TASK OBJECTIVE – Scan the listing below. Return every line containing the string "part".

=======

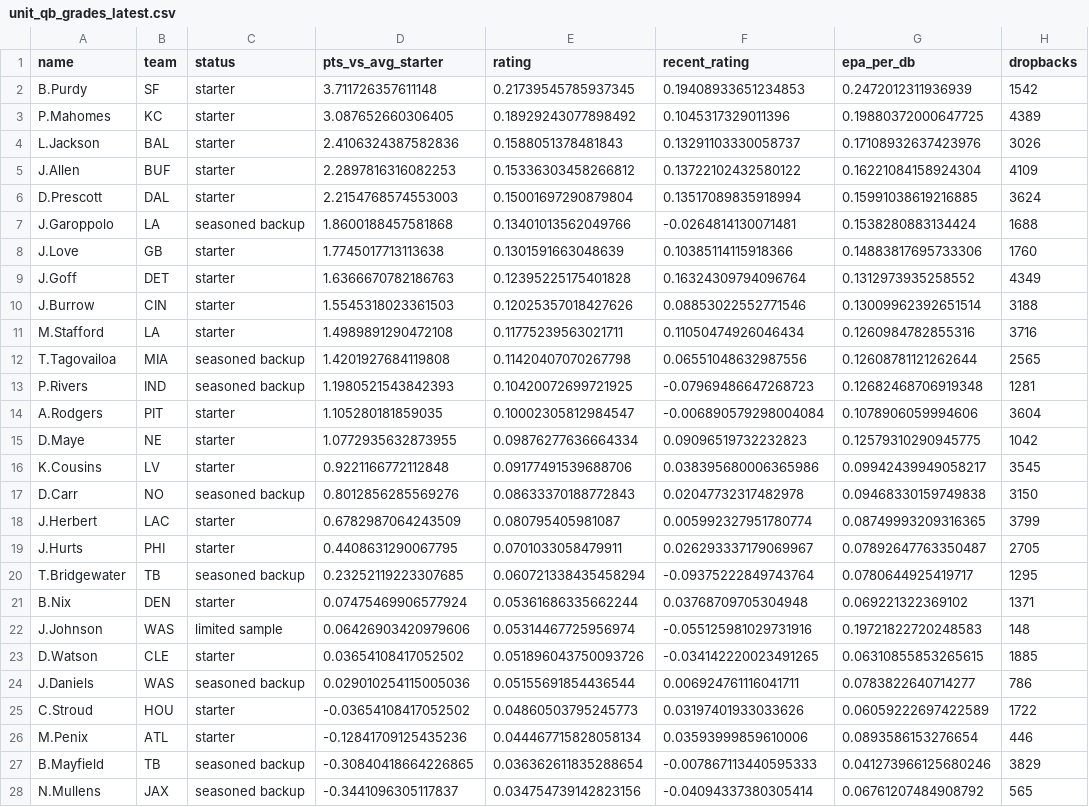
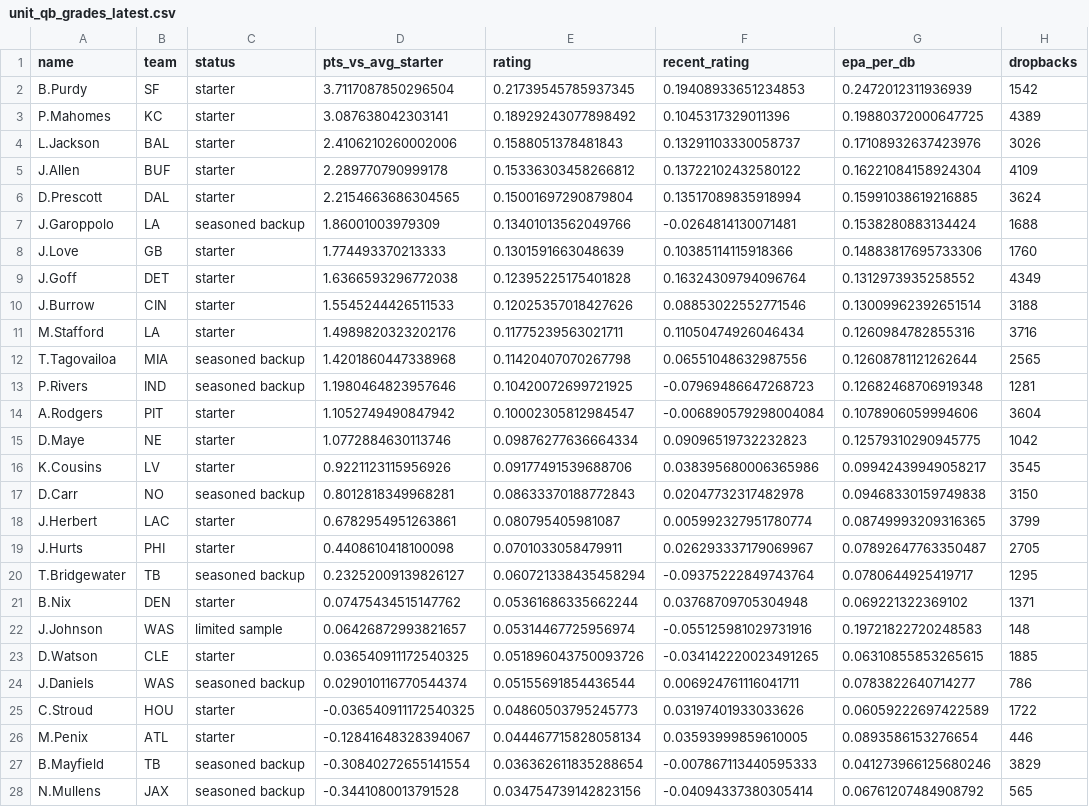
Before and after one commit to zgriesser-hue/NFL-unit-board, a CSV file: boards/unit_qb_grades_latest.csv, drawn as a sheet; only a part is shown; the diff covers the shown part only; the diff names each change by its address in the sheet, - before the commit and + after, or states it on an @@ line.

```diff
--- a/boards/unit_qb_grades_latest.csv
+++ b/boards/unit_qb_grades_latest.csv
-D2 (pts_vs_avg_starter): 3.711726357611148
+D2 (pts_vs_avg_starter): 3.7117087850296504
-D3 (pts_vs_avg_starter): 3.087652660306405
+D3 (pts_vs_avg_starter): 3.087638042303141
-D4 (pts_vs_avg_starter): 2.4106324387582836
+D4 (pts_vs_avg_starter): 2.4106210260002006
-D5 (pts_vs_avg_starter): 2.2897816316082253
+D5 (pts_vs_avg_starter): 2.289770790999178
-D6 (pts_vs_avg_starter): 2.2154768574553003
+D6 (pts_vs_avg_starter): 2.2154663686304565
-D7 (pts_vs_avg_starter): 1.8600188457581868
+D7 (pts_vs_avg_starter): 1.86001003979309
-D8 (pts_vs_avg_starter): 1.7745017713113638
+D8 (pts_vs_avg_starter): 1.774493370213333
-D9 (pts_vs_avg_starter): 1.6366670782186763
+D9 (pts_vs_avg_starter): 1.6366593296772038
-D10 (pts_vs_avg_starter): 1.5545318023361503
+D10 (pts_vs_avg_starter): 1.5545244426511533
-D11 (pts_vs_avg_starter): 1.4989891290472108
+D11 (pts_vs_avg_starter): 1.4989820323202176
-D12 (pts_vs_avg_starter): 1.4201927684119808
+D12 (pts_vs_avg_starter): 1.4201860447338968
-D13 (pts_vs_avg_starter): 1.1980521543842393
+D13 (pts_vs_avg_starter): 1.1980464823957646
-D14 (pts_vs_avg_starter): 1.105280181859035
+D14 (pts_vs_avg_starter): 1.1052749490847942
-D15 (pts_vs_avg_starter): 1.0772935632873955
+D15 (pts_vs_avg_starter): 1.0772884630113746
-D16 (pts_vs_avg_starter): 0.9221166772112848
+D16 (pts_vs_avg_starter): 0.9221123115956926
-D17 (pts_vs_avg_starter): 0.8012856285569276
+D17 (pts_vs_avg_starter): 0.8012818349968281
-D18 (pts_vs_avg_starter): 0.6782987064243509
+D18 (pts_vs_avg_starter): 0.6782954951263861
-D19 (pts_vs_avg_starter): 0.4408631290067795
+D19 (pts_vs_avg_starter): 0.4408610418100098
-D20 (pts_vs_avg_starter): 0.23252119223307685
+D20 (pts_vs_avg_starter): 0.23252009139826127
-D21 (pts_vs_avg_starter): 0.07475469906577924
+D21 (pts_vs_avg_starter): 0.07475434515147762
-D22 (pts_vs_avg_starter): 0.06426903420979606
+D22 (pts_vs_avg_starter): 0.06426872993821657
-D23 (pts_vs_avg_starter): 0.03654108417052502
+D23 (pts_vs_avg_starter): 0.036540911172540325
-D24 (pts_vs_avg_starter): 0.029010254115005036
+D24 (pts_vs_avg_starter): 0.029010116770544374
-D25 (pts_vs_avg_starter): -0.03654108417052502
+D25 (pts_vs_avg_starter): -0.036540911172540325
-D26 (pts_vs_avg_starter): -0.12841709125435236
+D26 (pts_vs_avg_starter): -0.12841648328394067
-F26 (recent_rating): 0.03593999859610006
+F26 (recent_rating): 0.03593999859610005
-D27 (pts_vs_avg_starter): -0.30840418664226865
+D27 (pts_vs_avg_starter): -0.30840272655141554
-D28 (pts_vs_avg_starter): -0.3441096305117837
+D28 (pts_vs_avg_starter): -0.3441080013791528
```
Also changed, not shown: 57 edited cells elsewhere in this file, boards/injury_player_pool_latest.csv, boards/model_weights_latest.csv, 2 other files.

=======

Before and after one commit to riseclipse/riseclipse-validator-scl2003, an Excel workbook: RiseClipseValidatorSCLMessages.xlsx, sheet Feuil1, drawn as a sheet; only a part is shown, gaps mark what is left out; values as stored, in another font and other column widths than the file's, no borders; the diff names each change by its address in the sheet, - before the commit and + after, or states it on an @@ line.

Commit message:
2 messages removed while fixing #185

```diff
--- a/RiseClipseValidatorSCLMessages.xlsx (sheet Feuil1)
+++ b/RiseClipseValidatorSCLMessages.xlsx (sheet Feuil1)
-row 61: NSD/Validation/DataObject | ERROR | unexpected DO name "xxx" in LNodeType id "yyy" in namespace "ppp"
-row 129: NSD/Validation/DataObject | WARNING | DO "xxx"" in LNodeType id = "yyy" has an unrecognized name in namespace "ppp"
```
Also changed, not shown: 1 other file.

=======

OUTPUT –
Before and after one commit to zgriesser-hue/NFL-unit-board, a CSV file: boards/unit_qb_grades_latest.csv, drawn as a sheet; only a part is shown; the diff covers the shown part only; the diff names each change by its address in the sheet, - before the commit and + after, or states it on an @@ line.
Before and after one commit to riseclipse/riseclipse-validator-scl2003, an Excel workbook: RiseClipseValidatorSCLMessages.xlsx, sheet Feuil1, drawn as a sheet; only a part is shown, gaps mark what is left out; values as stored, in another font and other column widths than the file's, no borders; the diff names each change by its address in the sheet, - before the commit and + after, or states it on an @@ line.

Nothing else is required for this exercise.